Shabbat comes in 5.51 pm ; goes out 6.50 pm
Was Noah an environmentalist? Probably not on purpose. But he was the first to see the world as a closed, integrated system. Noah and his eight-person crew maintained a sort of BioDome inside the ark, struggling to preserve a functional level of ecological balance in the most challenging of situations. Within such a system, every action has a significant impact. If he fed the elephants too much food, then the zebras might not have enough. If he didn’t clean the waste of the animals quickly enough, then disease might break out.
It’s useful to see ourselves in the same situation. Every action, no matter how small, affects the universe. For example, using public transportation in congested areas reduces pollution, while cutting down on frustrating traffic. That leads to better health for the population — and less stress.
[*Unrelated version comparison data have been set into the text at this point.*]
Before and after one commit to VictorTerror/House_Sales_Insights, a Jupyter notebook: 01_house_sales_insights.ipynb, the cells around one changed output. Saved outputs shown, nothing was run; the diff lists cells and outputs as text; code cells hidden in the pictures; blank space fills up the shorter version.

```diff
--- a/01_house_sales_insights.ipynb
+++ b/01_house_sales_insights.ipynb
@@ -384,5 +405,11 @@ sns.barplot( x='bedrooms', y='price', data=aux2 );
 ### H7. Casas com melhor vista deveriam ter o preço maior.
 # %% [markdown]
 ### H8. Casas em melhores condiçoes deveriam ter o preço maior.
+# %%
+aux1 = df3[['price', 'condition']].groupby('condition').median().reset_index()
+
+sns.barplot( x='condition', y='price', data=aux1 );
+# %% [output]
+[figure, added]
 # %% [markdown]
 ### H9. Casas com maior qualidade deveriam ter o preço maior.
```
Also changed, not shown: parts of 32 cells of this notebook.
The name Noah means “rest”. Overall, Noah’s relationship with the world was harmonious and productive, not adversarial or injurious to the planet or to his own well-being. That’s a lesson to remember.
Shabbat Shalom,
Rabbi Paul Arberman
October 15, 2015